_PROBLEM TO WORK ON_:
Looking at the records below, say how many lines include "recurrence", and add nothing else.

Recorded data
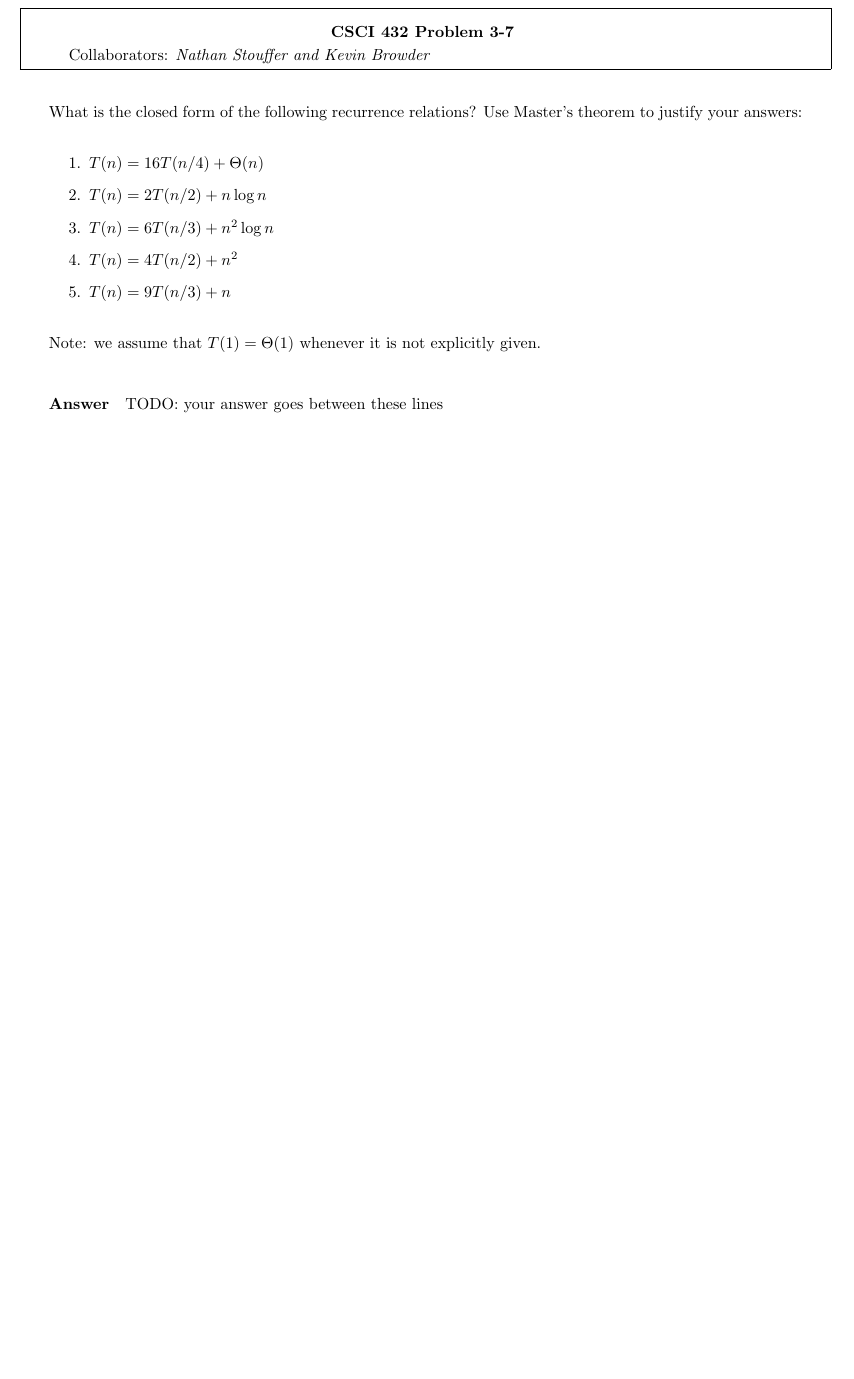
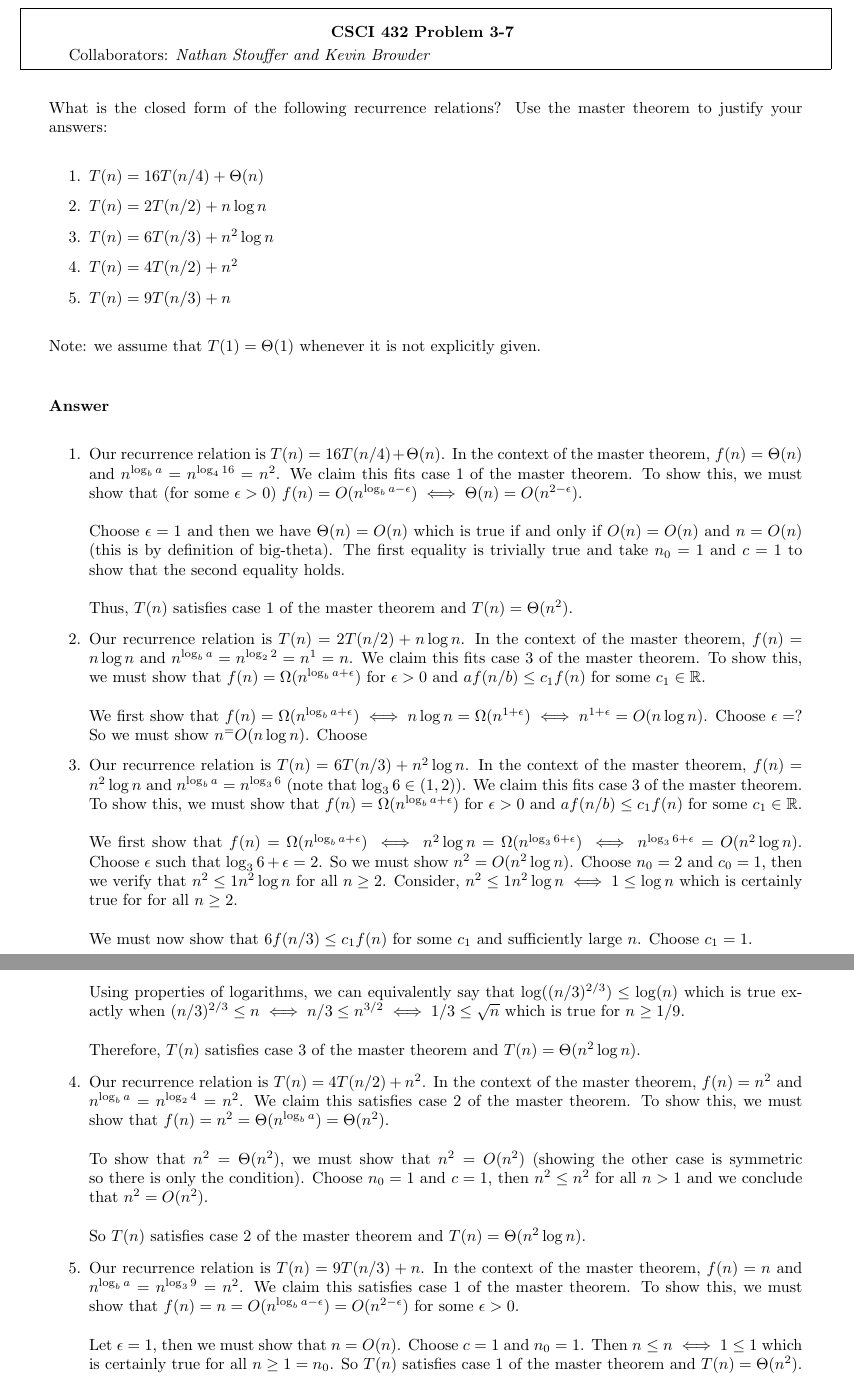
Before and after one commit to nathanstouffer/adv-alg, a LaTeX document (hw/hw-3/hw-3.tex): part of page 10 of 11 before the commit and two parts of pages 10 and 11 of 12 after it, the two joined at a grey line, cut so that both start at the same text, the shorter picture padded with empty space. Compiled offline with pdfLaTeX.

Commit message:
continuing hw 3 (mostly master thm)

```diff
--- a/hw/hw-3/hw-3.tex
+++ b/hw/hw-3/hw-3.tex
@@ -270,7 +270,7 @@ TODO: your answer goes between these lines
 \nextprob
 \collab{Nathan Stouffer and Kevin Browder}
 
-What is the closed form of the following recurrence relations?  Use Master's
+What is the closed form of the following recurrence relations?  Use the master
 theorem to justify your answers:
 \begin{enumerate}
     \item $T(n) = 16 T(n/4) + \Theta(n)$
@@ -285,7 +285,52 @@ Note: we assume that $T(1)=\Theta(1)$ whenever it is not explicitly given.
 
 % ============================================
 
-TODO: your answer goes between these lines
+\begin{enumerate}
+    \item Our recurrence relation is $T(n) = 16T(n/4) + \Theta (n)$.
+    In the context of the master theorem, $f(n) = \Theta (n)$ and $n^{\log_b a} = n^{\log_4 16} = n^2$.
+    We claim this fits case 1 of the master theorem.
+    To show this, we must show that (for some $\epsilon > 0$) $f(n) = O(n^{\log_b a - \epsilon}) \iff \Theta (n) = O(n^{2 - \epsilon})$. \parspace
+    Choose $\epsilon = 1$ and then we have $\Theta (n) = O(n)$ which is true if and only if $O(n) = O(n)$ and $n = O(n)$ (this is by definition of big-theta).
+    The first equality is trivially true and take $n_0 = 1$ and $c = 1$ to show that the second equality holds. \parspace
+    Thus, $T(n)$ satisfies case 1 of the master theorem and $T(n) = \Theta (n^2)$.
+    \item Our recurrence relation is $T(n) = 2T(n/2) + n \log n$.
+    In the context of the master theorem, $f(n) = n \log n$ and $n^{\log_b a} = n^{\log_2 2} = n^1 = n$.
+    We claim this fits case 3 of the master theorem.
+    To show this, we must show that $f(n) = \Omega (n^{\log_b a + \epsilon})$ for $\epsilon > 0$ and $a f(n/b) \leq c_1 f(n)$ for some $c_1 \in \R$. \parspace
+    We first show that $f(n) = \Omega (n^{\log_b a + \epsilon}) \iff n \log n = \Omega (n^{1 + \epsilon}) \iff n^{1 + \epsilon} = O(n \log n)$.
+    Choose $\epsilon = ?$
+    So we must show $n^ = O(n \log n)$.
+    Choose
+    \item Our recurrence relation is $T(n) = 6T(n/3) + n^2 \log n$.
+    In the context of the master theorem, $f(n) = n^2 \log n$ and $n^{\log_b a} = n^{\log_3 6}$ (note that $\log_3 6 \in (1,2)$).
+    We claim this fits case 3 of the master theorem.
+    To show this, we must show that $f(n) = \Omega (n^{\log_b a + \epsilon})$ for $\epsilon > 0$ and $a f(n/b) \leq c_1 f(n)$ for some $c_1 \in \R$. \parspace
+    We first show that $f(n) = \Omega (n^{\log_b a + \epsilon}) \iff n^2 \log n = \Omega (n^{\log_3 6 + \epsilon}) \iff n^{\log_3 6 + \epsilon} = O(n^2 \log n)$.
+    Choose $\epsilon$ such that $\log_3 6 + \epsilon = 2$.
+    So we must show $n^2 = O(n^2 \log n)$.
+    Choose $n_0 = 2$ and $c_0 = 1$, then we verify that $n^2 \leq 1 n^2 \log n$ for all $n \geq 2$.
+    Consider, $ n^2 \leq 1 n^2 \log n \iff 1 \leq \log n $ which is certainly true for for all $n \geq 2$. \parspace
+    We must now show that $6 f(n/3) \leq c_1 f(n)$ for some $c_1$ and sufficiently large $n$.
+    Choose $c_1 = 1$.
+    $$ 6 f(n/3) \leq c_1 f(n) \iff 6 (n/3)^2 \log(n/3) \leq n^2 \log(n) \iff (2/3) \log (n/3) \leq \log (n) $$
+    Using properties of logarithms, we can equivalently say that $\log ((n/3)^{2/3}) \leq \log (n)$ which is true exactly when $(n/3)^{2/3} \leq n \iff n/3 \leq n^{3/2} \iff 1/3 \leq \sqrt{n}$ which is true for $n \geq 1/9$. \parspace
+    Therefore, $T(n)$ satisfies case 3 of the master theorem and $T(n) = \Theta (n^2 \log n)$.
+    \item Our recurrence relation is $T(n) = 4T(n/2) + n^2$.
+    In the context of the master theorem, $f(n) = n^2$ and $n^{\log_b a} = n^{\log_2 4} = n^2$.
+    We claim this satisfies case 2 of the master theorem.
+    To show this, we must show that $f(n) = n^2 = \Theta (n^{\log_b a}) = \Theta (n^2)$. \parspace
+    To show that $n^2 = \Theta (n^2)$, we must show that $n^2 = O(n^2)$ (showing the other case is symmetric so there is only the condition).
+    Choose $n_0 = 1$ and $c = 1$, then $n^2 \leq n^2$ for all $n > 1$ and we conclude that $n^2 = O(n^2)$. \parspace
+    So $T(n)$ satisfies case 2 of the master theorem and $T(n) = \Theta (n^2 \log n)$.
+    \item Our recurrence relation is $T(n) = 9T(n/3) + n$.
+    In the context of the master theorem, $f(n) = n$ and $n^{\log_b a} = n^{\log_3 9} = n^2$.
+    We claim this satisfies case 1 of the master theorem.
+    To show this, we must show that $f(n) = n = O(n^{\log_b a - \epsilon}) = O(n^{2 - \epsilon})$ for some $\epsilon > 0$. \parspace
+    Let $\epsilon = 1$, then we must show that $n = O(n)$.
+    Choose $c = 1$ and $n_0 = 1$.
+    Then $n \leq n \iff 1 \leq 1$ which is certainly true for all $n \geq 1 = n_0$.
+    So $T(n)$ satisfies case 1 of the master theorem and $T(n) = \Theta (n^2)$.
+\end{enumerate}
 
 % ============================================
 
```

_RESPONSE BELOW_:
7